The Mixtecs dominated and society was divided into a ruling class called caciques and commoners called macehuales. This heterogeneous system would stay after the Spanish conquest, with the ruling class keeping many of its privileges with the conditions of conversion to Christianity and fealty to the Spanish crown; the original Mixtec settlement was at the foot of a hill in this area, but the modern town was established by Fray Domingo de Oguinaga and Zapotecs in 1551, with the founding of the monastery of Saint James. This monastery was a major center of evangelization efforts in the early colonial period in the central valleys region of Oaxaca, although it was never finished; the Dominicans were in charge of evangelization and in a few years had managed to baptize nearly all the inhabitants. However, this was not enough to ensure acceptance of the new faith, so the monastery with its large open chapel and elaborate murals was begun in the 1550s to reinforce Christian ideas, modified to relate to traditional Mixtec and Zapotec beliefs.

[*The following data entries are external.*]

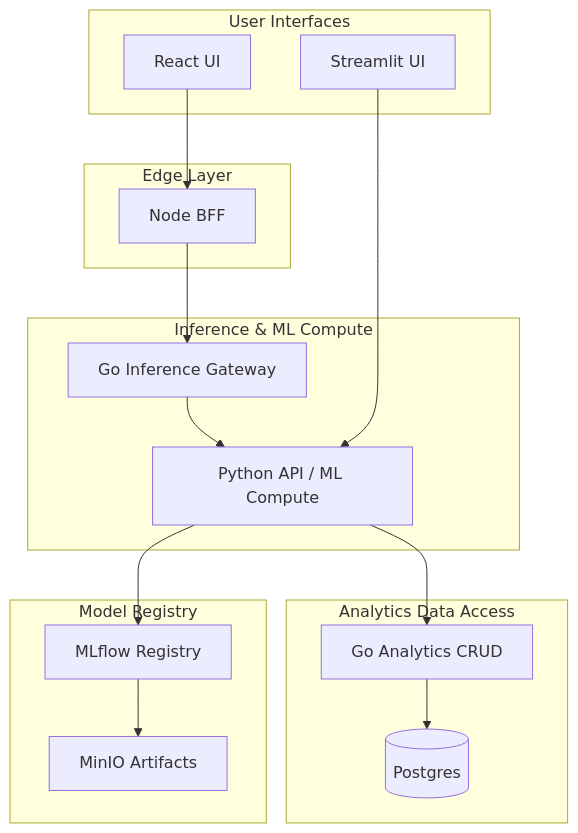
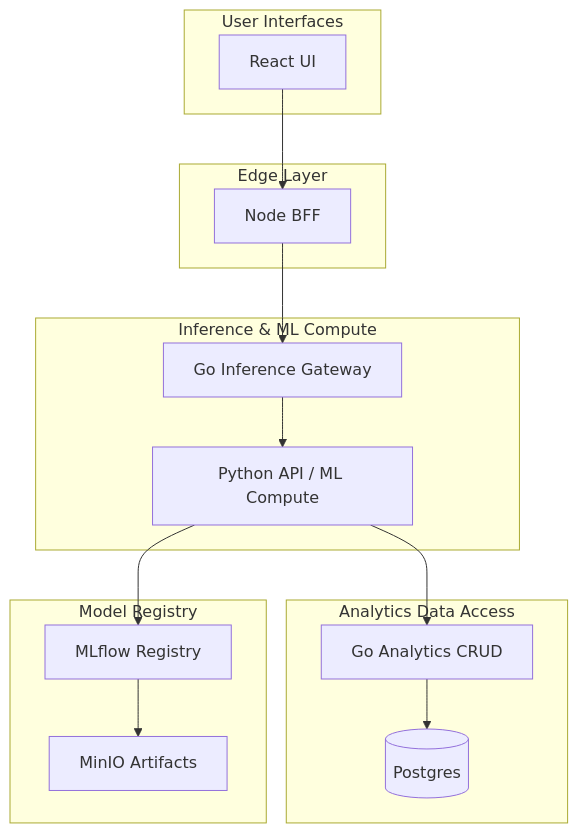
One commit to jonkmatsumo/label-lag changed the first of 3 diagrams in README.md. Above: the diagram before and after it, drawn with Mermaid. The commit also changed other lines of this file and 1 other file, not shown here.

Commit message:
chore(compose): remove streamlit from default profiles

````diff
--- a/README.md
+++ b/README.md
@@ -13,30 +13,28 @@
 ```mermaid
 flowchart TB
     subgraph UI[User Interfaces]
         UI_REACT[React UI]
-        UI_STREAMLIT[Streamlit UI]
     end
 
     subgraph Edge[Edge Layer]
         BFF[Node BFF]
     end
 
     subgraph Inference[Inference & ML Compute]
         GO_INF[Go Inference Gateway]
         PY_API[Python API / ML Compute]
     end
 
     subgraph Analytics[Analytics Data Access]
         GO_CRUD[Go Analytics CRUD]
         DB[(Postgres)]
     end
 
     subgraph Registry[Model Registry]
         MLFLOW[MLflow Registry]
         MINIO[MinIO Artifacts]
     end
 
     UI_REACT --> BFF --> GO_INF --> PY_API --> GO_CRUD --> DB
-    UI_STREAMLIT --> PY_API
     PY_API --> MLFLOW --> MINIO
 ```
````
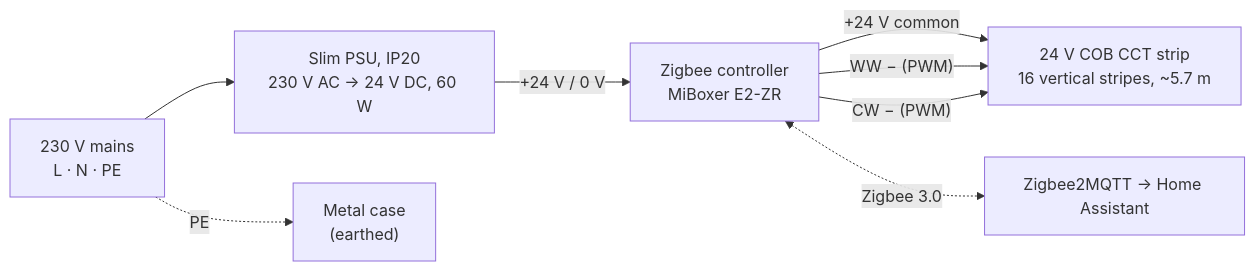
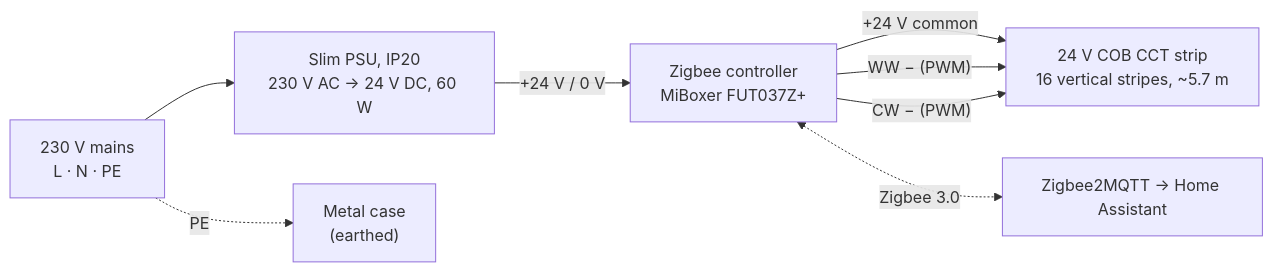
One commit to AlexandrLisitsa/HomeSweetHome changed the diagram in LedLamp/README.md. Above: the diagram before and after it, drawn with Mermaid. The commit also changed other lines of this file and 7 other files, not shown here.

First line of the commit message:
Pick the MiBoxer FUT037Z+ for LedLamp, used as a CCT controller

````diff
--- a/LedLamp/README.md
+++ b/LedLamp/README.md
@@ -68,10 +74,10 @@
 ```mermaid
 flowchart LR
     M["230 V mains<br/>L · N · PE"] --> PSU["Slim PSU, IP20<br/>230 V AC → 24 V DC, 60 W"]
     M -. PE .-> CASE["Metal case<br/>(earthed)"]
-    PSU -- "+24 V / 0 V" --> ZB["Zigbee controller<br/>MiBoxer E2-ZR"]
+    PSU -- "+24 V / 0 V" --> ZB["Zigbee controller<br/>MiBoxer FUT037Z+"]
     ZB -- "+24 V common" --> LED["24 V COB CCT strip<br/>16 vertical stripes, ~5.7 m"]
     ZB -- "WW − (PWM)" --> LED
     ZB -- "CW − (PWM)" --> LED
     ZB <-. "Zigbee 3.0" .-> Z2M["Zigbee2MQTT → Home Assistant"]
 ```
````
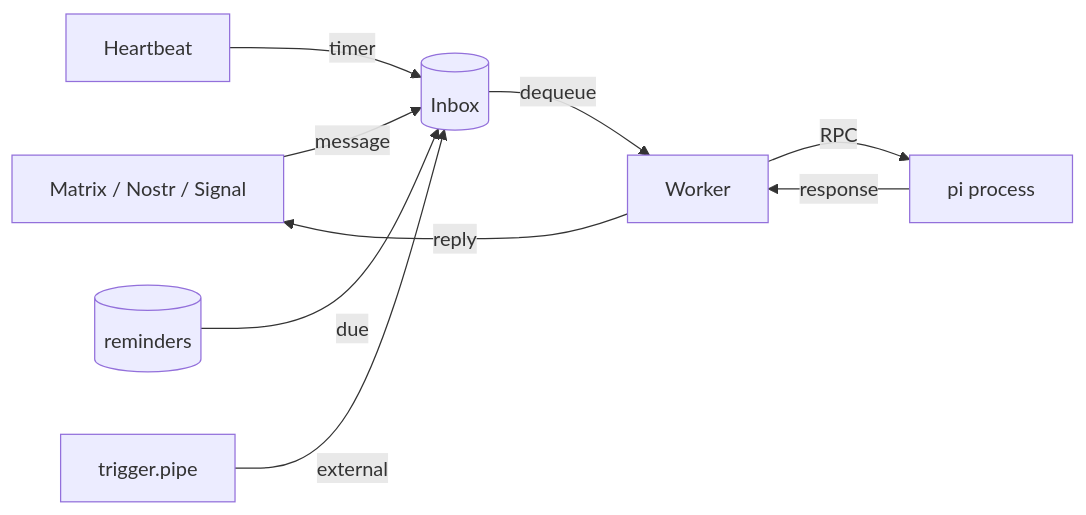
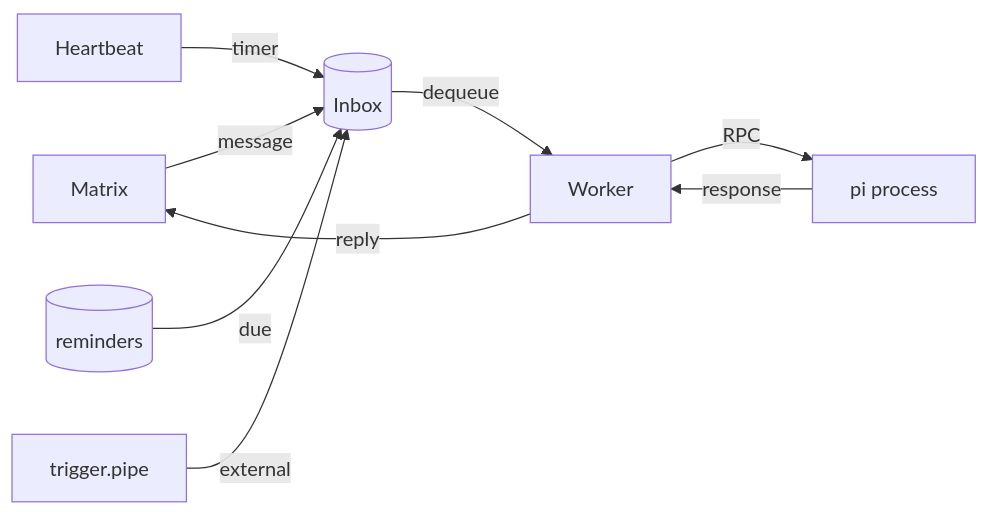
One commit to pkulak/opencrow changed the diagram in README.md. Above: the diagram before and after it, drawn with Mermaid. The commit also changed other lines of this file and 43 other files, not shown here.

Commit message:
Remove Nostr and Signal backends

````diff
--- a/README.md
+++ b/README.md
@@ -23,9 +17,9 @@
 ```mermaid
 graph LR
-    Transport[Matrix / Nostr / Signal] -->|message| Inbox[(Inbox)]
+    Matrix -->|message| Inbox[(Inbox)]
     Heartbeat -->|timer| Inbox
     Reminders[(reminders)] -->|due| Inbox
     Trigger["trigger.pipe"] -->|external| Inbox
     Inbox -->|dequeue| Worker -->|RPC| Pi["pi process"]
-    Pi -->|response| Worker -->|reply| Transport
+    Pi -->|response| Worker -->|reply| Matrix
 ```
````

However, one major effect the monastery had was to move the population center from the original Mixtec settlement to one surrounding the monastery. Culiapan was caught up in a sovereignty dispute between Hernán Cortés, the Marquis of the Valley of Oaxaca, the city of Antequera; as the Marquis, Cortés had absolute control over Cuiliapan and sixteen other towns in the valley as well as all of these towns’ subject villages. Residents of the city of Antequera were fearful of Cortés's unchecked political authority in the region in spite of their city charter granting them autonomy; the struggle lasted from the 1520s to the 1530s with each claiming land from the other. The authority of the Marquis was limited to four towns known as the Cuatro Villas in 1533, with Culiapan being one of them. With this arrangement, Culiapan became a Spanish “cabecera” for a number of other, smaller settlements; the decline of Cuilapan began in the 16th century, when the population fell from 43,000 in the 1520s to 7,000 in 1600.

Construction of the massive basilica and monastery was halted by the 1570s, was never finished. The Dominican friars were obliged to hand over the complex to regular clergy in the mid-18th century. From this point, the wealth and prestige of the institution declined. Church authorities neglected the maintenance of the complex, it deteriorated until it was divested of its religious function by the 19th century; the complex has had several uses since that time, including that of